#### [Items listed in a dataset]
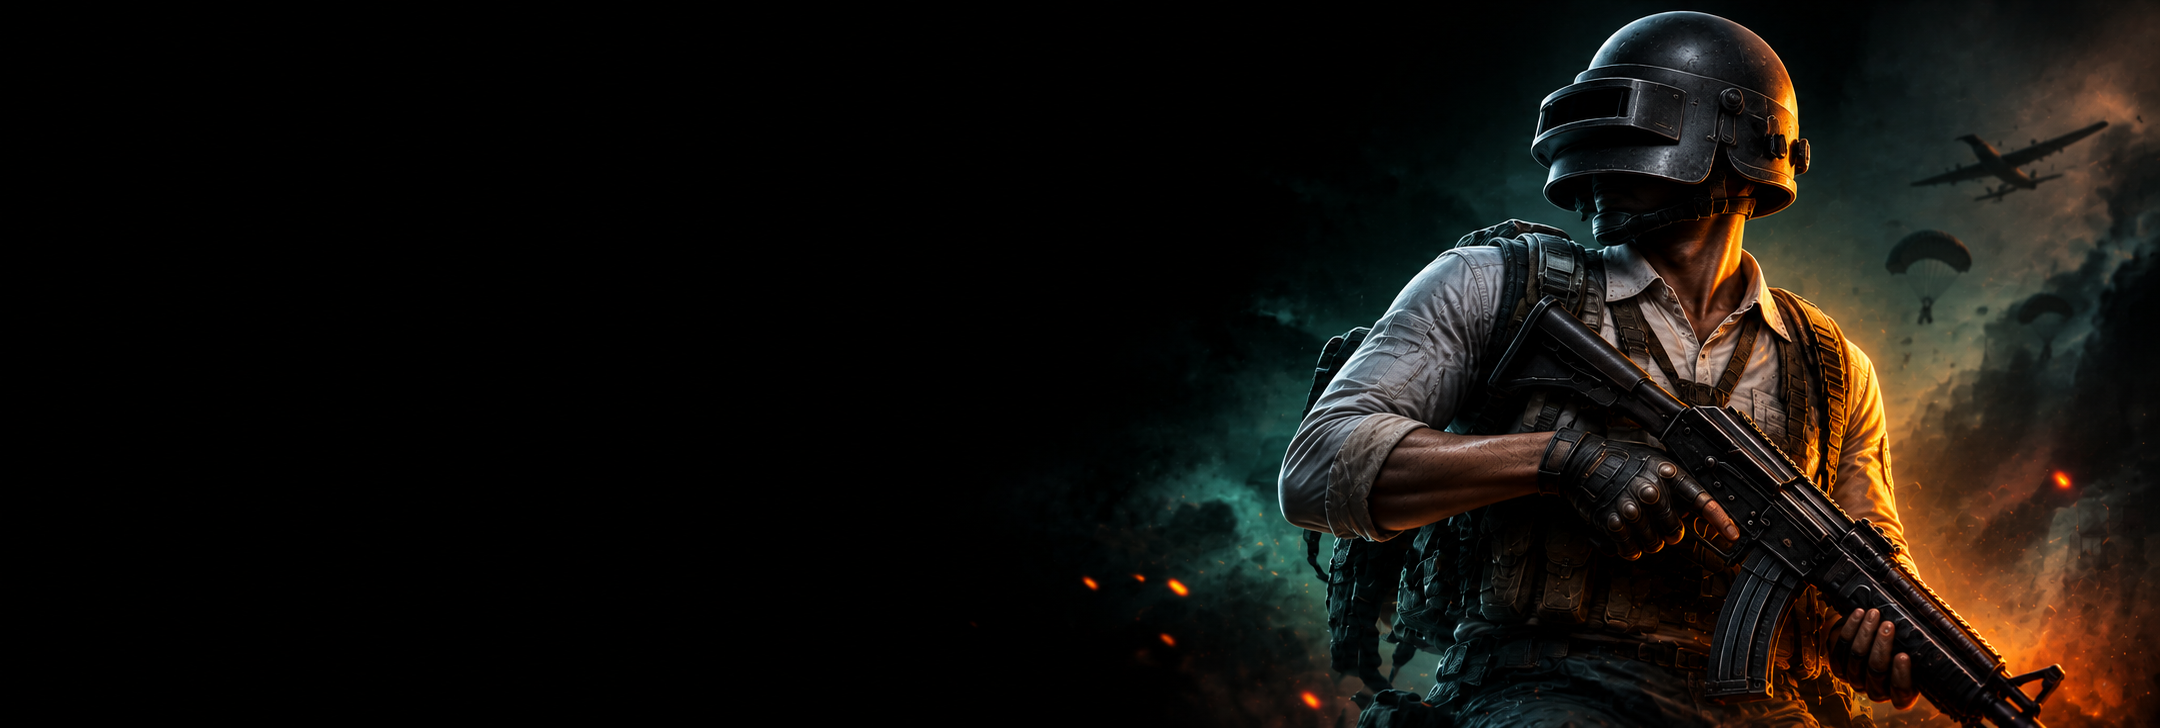
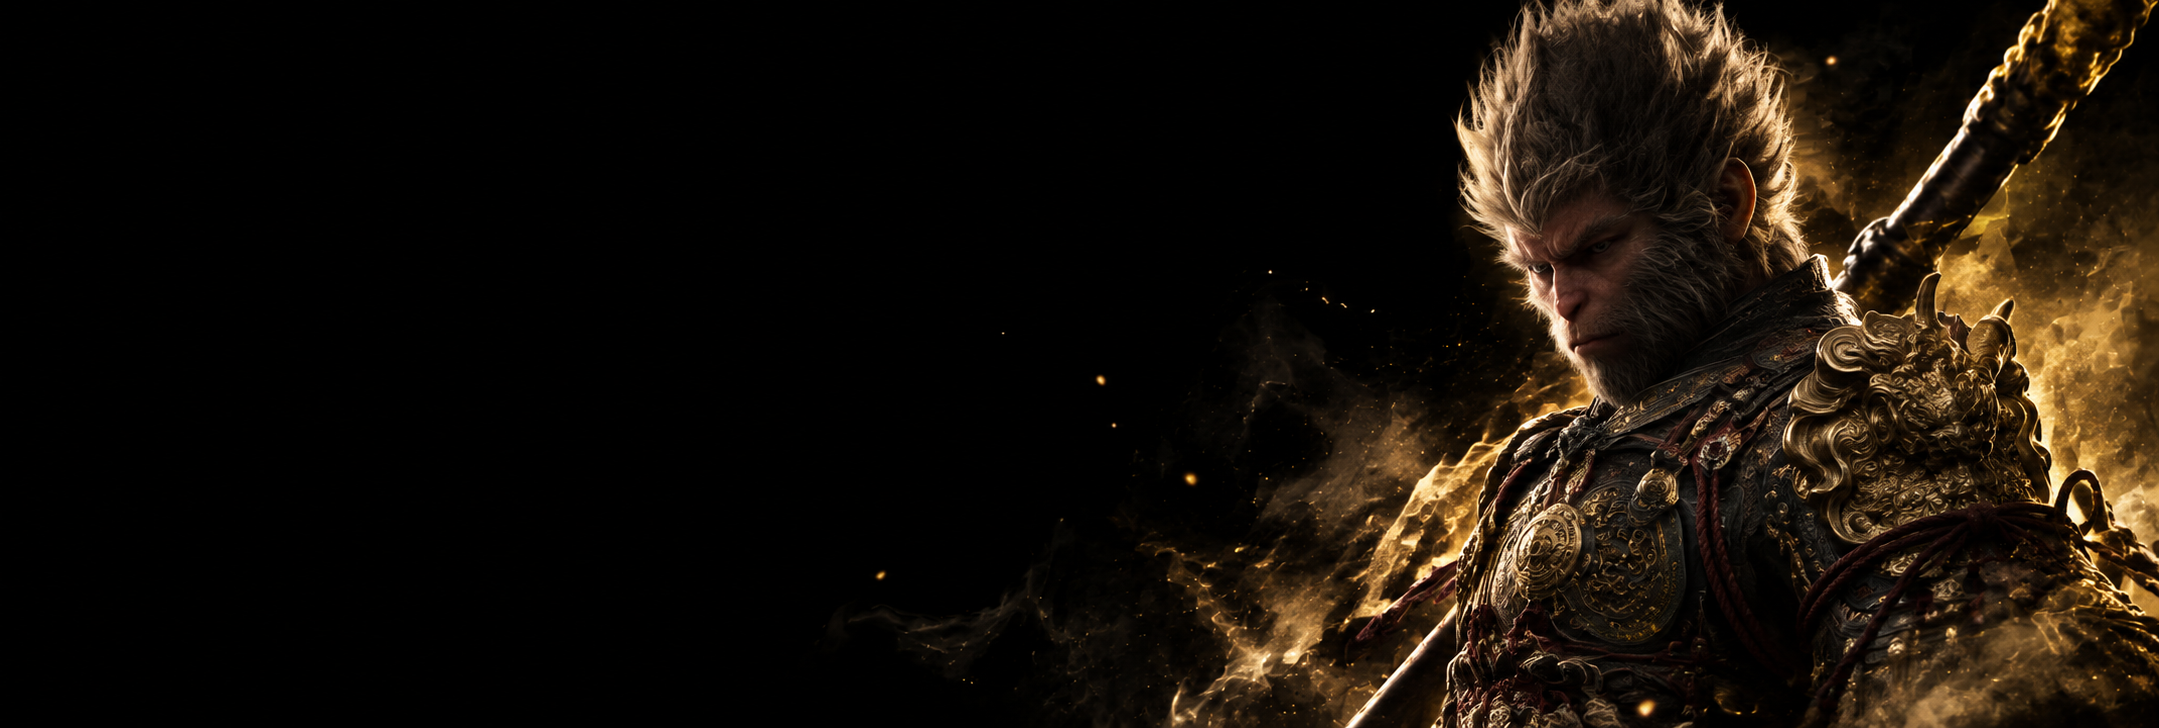
feat: added animations to the hero slider

Changed region(s): [[0.4965, 0.0, 1.0, 1.0], [0.4034, 0.8159, 0.4965, 0.8764]]

diff --git a/src/features/dashboard/components/Hero.tsx b/src/features/dashboard/components/Hero.tsx
@@ -1,5 +1,6 @@
 "use client";
 
+import { AnimatePresence, motion } from "motion/react";
 import { CommonButton } from "@/components/common";
 import CommonBadge from "@/components/common/CommonBadge";
 import { Box, Stack } from "@mui/material";
@@ -30,6 +31,13 @@ export default function Hero() {
     const sliderRef = useRef<HTMLDivElement | null>(null);
     const touchStartX = useRef<number | null>(null);
     const isScrolling = useRef(false);
+    
+    useEffect(()=>{
+        const autoSlider = setTimeout(() => {
+            setCurrentIndex((prevIndex) => (prevIndex + 1) % HERO_DATA.length);
+        }, 5000);
+        return () => clearTimeout(autoSlider);
+    }, [currentIndex]);
 
     useEffect(() => {
         const slider = sliderRef.current;
@@ -139,124 +147,136 @@ export default function Hero() {
                     touchAction: "pan-y",
                 }}
             >
-                <Stack
-                    sx={{
-                        flexDirection: {
-                            lg: "row",
-                            md: "row",
-                            sm: "row",
-                            xs: "column",
-                        },
-                        gap: 3,
-                        alignItems: "center",
-                        justifyContent: "space-between",
-                    }}
-                >
+                <AnimatePresence mode="wait">
                     <Stack
                         sx={{
-                            alignItems: "flex-start",
-                            justifyContent: "center",
-                            gap: 1.5,
-                            flex: {
-                                lg: 1,
-                                md: 2,
-                                sm: 2,
-                                xs: 1,
+                            flexDirection: {
+                                lg: "row",
+                                md: "row",
+                                sm: "row",
+                                xs: "column",
                             },
+                            gap: 3,
+                            alignItems: "center",
+                            justifyContent: "space-between",
                         }}
                     >
-                        <Box>
-                            <CommonBadge
-                                icon={
-                                    <BadgeIcon
-                                        sx={{
-                                            ...theme.typography.dashboard.title,
-                                            color: [HERO_DATA[currentIndex].badge.iconColor],
-                                        }}
-                                    />
-                                }
-                                textOne={HERO_DATA[currentIndex].badge.textOne}
-                                textTwo={HERO_DATA[currentIndex].badge.textTwo}
-                            />
-                        </Box>
-                        <Box
-                            sx={{
-                                ...theme.typography.dashboard.heroTitle,
-                                textAlign: "left",
-                                fontWeight: 700,
-                                lineHeight: 1.15,
-                                width: {
-                                    lg: "80%",
-                                    md: "60%",
-                                    sm: "90%",
-                                    xs: "90%",
-                                },
+                        <motion.div
+                            key={currentIndex}
+                            initial={{ opacity: 0, x: 10 }}
+                            animate={{ opacity: 1, x: 0 }}
+                            exit={{ opacity: 0, x: -10 }}
+                            transition={{
+                                duration: .6,
+                                ease: "easeOut",
                             }}
                         >
-                            {HERO_DATA[currentIndex].title.normalStart}{" "}
-                            <span
-                                style={{
-                                    color: "#8FAE25",
+                            <Stack
+                                sx={{
+                                    alignItems: "flex-start",
+                                    justifyContent: "center",
+                                    gap: 1.5,
+                                    flex: {
+                                        lg: 1,
+                                        md: 2,
+                                        sm: 2,
+                                        xs: 1,
+                                    },
                                 }}
                             >
-                                {HERO_DATA[currentIndex].title.highlighted}
-                            </span>{" "}
-                            {HERO_DATA[currentIndex].title.normalEnd}
-                        </Box>
-                        <Box
+                                <Box>
+                                    <CommonBadge
+                                        icon={
+                                            <BadgeIcon
+                                                sx={{
+                                                    ...theme.typography.dashboard.title,
+                                                    color: [HERO_DATA[currentIndex].badge.iconColor],
+                                                }}
+                                            />
+                                        }
+                                        textOne={HERO_DATA[currentIndex].badge.textOne}
+                                        textTwo={HERO_DATA[currentIndex].badge.textTwo}
+                                    />
+                                </Box>
+                                <Box
+                                    sx={{
+                                        ...theme.typography.dashboard.heroTitle,
+                                        textAlign: "left",
+                                        fontWeight: 700,
+                                        lineHeight: 1.15,
+                                        width: {
+                                            lg: "80%",
+                                            md: "60%",
+                                            sm: "90%",
+                                            xs: "90%",
+                                        },
+                                    }}
+                                >
+                                    {HERO_DATA[currentIndex].title.normalStart}{" "}
+                                    <span
+                                        style={{
+                                            color: "#8FAE25",
+                                        }}
+                                    >
+                                        {HERO_DATA[currentIndex].title.highlighted}
+                                    </span>{" "}
+                                    {HERO_DATA[currentIndex].title.normalEnd}
+                                </Box>
+                                <Box
+                                    sx={{
+                                        ...theme.typography.dashboard.text,
+                                        textAlign: "left",
+                                        width: {
+                                            lg: "100%",
+                                            md: "70%",
+                                            sm: "80%",
+                                            xs: "60%",
+                                        },
+                                    }}
+                                >
+                                    {HERO_DATA[currentIndex].description}
+                                </Box>
+                                <Box>
+                                    <CommonButton
+                                        endIcon={<ChevronRightIcon />}
+                                        endIconEnabled={true}
+                                        text={HERO_DATA[currentIndex].cta.text}
+                                    />
+                                </Box>
+                            </Stack>
+                        </motion.div>
+                        <Stack
                             sx={{
-                                ...theme.typography.dashboard.text,
-                                textAlign: "left",
-                                width: {
-                                    lg: "100%",
-                                    md: "70%",
-                                    sm: "80%",
-                                    xs: "60%",
+                                flex: {
+                                    lg: 2,
+                                    md: 1,
+                                    sm: 1,
+                                    xs: 0,
+                                },
+                                alignItems: "flex-end",
+                                justifyContent: "center",
+                                gap: 1.4,
+                                flexDirection: {
+                                    lg: "column",
+                                    md: "column",
+                                    sm: "column",
+                                    xs: "row",
                                 },
                             }}
                         >
-                            {HERO_DATA[currentIndex].description}
-                        </Box>
-                        <Box>
-                            <CommonButton
-                                endIcon={<ChevronRightIcon />}
-                                endIconEnabled={true}
-                                text={HERO_DATA[currentIndex].cta.text}
+                            <CommonCarouselDots
+                                currentActiveIndex={currentIndex}
+                                count={HERO_DATA.length}
+                                isHorizontal={{
+                                    lg: false,
+                                    md: false,
+                                    sm: false,
+                                    xs: true,
+                                }}
                             />
-                        </Box>
+                        </Stack>
                     </Stack>
-
-                    <Stack
-                        sx={{
-                            flex: {
-                                lg: 2,
-                                md: 1,
-                                sm: 1,
-                                xs: 0,
-                            },
-                            alignItems: "flex-end",
-                            justifyContent: "center",
-                            gap: 1.4,
-                            flexDirection: {
-                                lg: "column",
-                                md: "column",
-                                sm: "column",
-                                xs: "row",
-                            },
-                        }}
-                    >
-                        <CommonCarouselDots
-                            currentActiveIndex={currentIndex}
-                            count={HERO_DATA.length}
-                            isHorizontal={{
-                                lg: false,
-                                md: false,
-                                sm: false,
-                                xs: true,
-                            }}
-                        />
-                    </Stack>
-                </Stack>
+                </AnimatePresence>
             </Box>
         </>
     );

diff --git a/src/components/common/CommonCarouselDots.tsx b/src/components/common/CommonCarouselDots.tsx
@@ -29,6 +29,7 @@ export default function CommonCarouselDots({
                         width: '10px',
                         height: '10px',
                         backgroundColor: alpha(theme.palette.primary.main, 0.5),
+                        transition: 'all 0.3s ease',
                         borderRadius: '50%',
                         ...currentActiveIndex === index && {
                             width: {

#### [How to complete this task]
The entries above should be retyped word for word, with all pictures omitted.

#### [Written response]
feat: added animations to the hero slider

Changed region(s): [[0.4965, 0.0, 1.0, 1.0], [0.4034, 0.8159, 0.4965, 0.8764]]

diff --git a/src/features/dashboard/components/Hero.tsx b/src/features/dashboard/components/Hero.tsx
@@ -1,5 +1,6 @@
 "use client";
 
+import { AnimatePresence, motion } from "motion/react";
 import { CommonButton } from "@/components/common";
 import CommonBadge from "@/components/common/CommonBadge";
 import { Box, Stack } from "@mui/material";
@@ -30,6 +31,13 @@ export default function Hero() {
     const sliderRef = useRef<HTMLDivElement | null>(null);
     const touchStartX = useRef<number | null>(null);
     const isScrolling = useRef(false);
+    
+    useEffect(()=>{
+        const autoSlider = setTimeout(() => {
+            setCurrentIndex((prevIndex) => (prevIndex + 1) % HERO_DATA.length);
+        }, 5000);
+        return () => clearTimeout(autoSlider);
+    }, [currentIndex]);
 
     useEffect(() => {
         const slider = sliderRef.current;
@@ -139,124 +147,136 @@ export default function Hero() {
                     touchAction: "pan-y",
                 }}
             >
-                <Stack
-                    sx={{
-                        flexDirection: {
-                            lg: "row",
-                            md: "row",
-                            sm: "row",
-                            xs: "column",
-                        },
-                        gap: 3,
-                        alignItems: "center",
-                        justifyContent: "space-between",
-                    }}
-                >
+                <AnimatePresence mode="wait">
                     <Stack
                         sx={{
-                            alignItems: "flex-start",
-                            justifyContent: "center",
-                            gap: 1.5,
-                            flex: {
-                                lg: 1,
-                                md: 2,
-                                sm: 2,
-                                xs: 1,
+                            flexDirection: {
+                                lg: "row",
+                                md: "row",
+                                sm: "row",
+                                xs: "column",
                             },
+                            gap: 3,
+                            alignItems: "center",
+                            justifyContent: "space-between",
                         }}
                     >
-                        <Box>
-                            <CommonBadge
-                                icon={
-                                    <BadgeIcon
-                                        sx={{
-                                            ...theme.typography.dashboard.title,
-                                            color: [HERO_DATA[currentIndex].badge.iconColor],
-                                        }}
-                                    />
-                                }
-                                textOne={HERO_DATA[currentIndex].badge.textOne}
-                                textTwo={HERO_DATA[currentIndex].badge.textTwo}
-                            />
-                        </Box>
-                        <Box
-                            sx={{
-                                ...theme.typography.dashboard.heroTitle,
-                                textAlign: "left",
-                                fontWeight: 700,
-                                lineHeight: 1.15,
-                                width: {
-                                    lg: "80%",
-                                    md: "60%",
-                                    sm: "90%",
-                                    xs: "90%",
-                                },
+                        <motion.div
+                            key={currentIndex}
+                            initial={{ opacity: 0, x: 10 }}
+                            animate={{ opacity: 1, x: 0 }}
+                            exit={{ opacity: 0, x: -10 }}
+                            transition={{
+                                duration: .6,
+                                ease: "easeOut",
                             }}
                         >
-                            {HERO_DATA[currentIndex].title.normalStart}{" "}
-                            <span
-                                style={{
-                                    color: "#8FAE25",
+                            <Stack
+                                sx={{
+                                    alignItems: "flex-start",
+                                    justifyContent: "center",
+                                    gap: 1.5,
+                                    flex: {
+                                        lg: 1,
+                                        md: 2,
+                                        sm: 2,
+                                        xs: 1,
+                                    },
                                 }}
                             >
-                                {HERO_DATA[currentIndex].title.highlighted}
-                            </span>{" "}
-                            {HERO_DATA[currentIndex].title.normalEnd}
-                        </Box>
-                        <Box
+                                <Box>
+                                    <CommonBadge
+                                        icon={
+                                            <BadgeIcon
+                                                sx={{
+                                                    ...theme.typography.dashboard.title,
+                                                    color: [HERO_DATA[currentIndex].badge.iconColor],
+                                                }}
+                                            />
+                                        }
+                                        textOne={HERO_DATA[currentIndex].badge.textOne}
+                                        textTwo={HERO_DATA[currentIndex].badge.textTwo}
+                                    />
+                                </Box>
+                                <Box
+                                    sx={{
+                                        ...theme.typography.dashboard.heroTitle,
+                                        textAlign: "left",
+                                        fontWeight: 700,
+                                        lineHeight: 1.15,
+                                        width: {
+                                            lg: "80%",
+                                            md: "60%",
+                                            sm: "90%",
+                                            xs: "90%",
+                                        },
+                                    }}
+                                >
+                                    {HERO_DATA[currentIndex].title.normalStart}{" "}
+                                    <span
+                                        style={{
+                                            color: "#8FAE25",
+                                        }}
+                                    >
+                                        {HERO_DATA[currentIndex].title.highlighted}
+                                    </span>{" "}
+                                    {HERO_DATA[currentIndex].title.normalEnd}
+                                </Box>
+                                <Box
+                                    sx={{
+                                        ...theme.typography.dashboard.text,
+                                        textAlign: "left",
+                                        width: {
+                                            lg: "100%",
+                                            md: "70%",
+                                            sm: "80%",
+                                            xs: "60%",
+                                        },
+                                    }}
+                                >
+                                    {HERO_DATA[currentIndex].description}
+                                </Box>
+                                <Box>
+                                    <CommonButton
+                                        endIcon={<ChevronRightIcon />}
+                                        endIconEnabled={true}
+                                        text={HERO_DATA[currentIndex].cta.text}
+                                    />
+                                </Box>
+                            </Stack>
+                        </motion.div>
+                        <Stack
                             sx={{
-                                ...theme.typography.dashboard.text,
-                                textAlign: "left",
-                                width: {
-                                    lg: "100%",
-                                    md: "70%",
-                                    sm: "80%",
-                                    xs: "60%",
+                                flex: {
+                                    lg: 2,
+                                    md: 1,
+                                    sm: 1,
+                                    xs: 0,
+                                },
+                                alignItems: "flex-end",
+                                justifyContent: "center",
+                                gap: 1.4,
+                                flexDirection: {
+                                    lg: "column",
+                                    md: "column",
+                                    sm: "column",
+                                    xs: "row",
                                 },
                             }}
                         >
-                            {HERO_DATA[currentIndex].description}
-                        </Box>
-                        <Box>
-                            <CommonButton
-                                endIcon={<ChevronRightIcon />}
-                                endIconEnabled={true}
-                                text={HERO_DATA[currentIndex].cta.text}
+                            <CommonCarouselDots
+                                currentActiveIndex={currentIndex}
+                                count={HERO_DATA.length}
+                                isHorizontal={{
+                                    lg: false,
+                                    md: false,
+                                    sm: false,
+                                    xs: true,
+                                }}
                             />
-                        </Box>
+                        </Stack>
                     </Stack>
-
-                    <Stack
-                        sx={{
-                            flex: {
-                                lg: 2,
-                                md: 1,
-                                sm: 1,
-                                xs: 0,
-                            },
-                            alignItems: "flex-end",
-                            justifyContent: "center",
-                            gap: 1.4,
-                            flexDirection: {
-                                lg: "column",
-                                md: "column",
-                                sm: "column",
-                                xs: "row",
-                            },
-                        }}
-                    >
-                        <CommonCarouselDots
-                            currentActiveIndex={currentIndex}
-                            count={HERO_DATA.length}
-                            isHorizontal={{
-                                lg: false,
-                                md: false,
-                                sm: false,
-                                xs: true,
-                            }}
-                        />
-                    </Stack>
-                </Stack>
+                </AnimatePresence>
             </Box>
         </>
     );

diff --git a/src/components/common/CommonCarouselDots.tsx b/src/components/common/CommonCarouselDots.tsx
@@ -29,6 +29,7 @@ export default function CommonCarouselDots({
                         width: '10px',
                         height: '10px',
                         backgroundColor: alpha(theme.palette.primary.main, 0.5),
+                        transition: 'all 0.3s ease',
                         borderRadius: '50%',
                         ...currentActiveIndex === index && {
                             width: {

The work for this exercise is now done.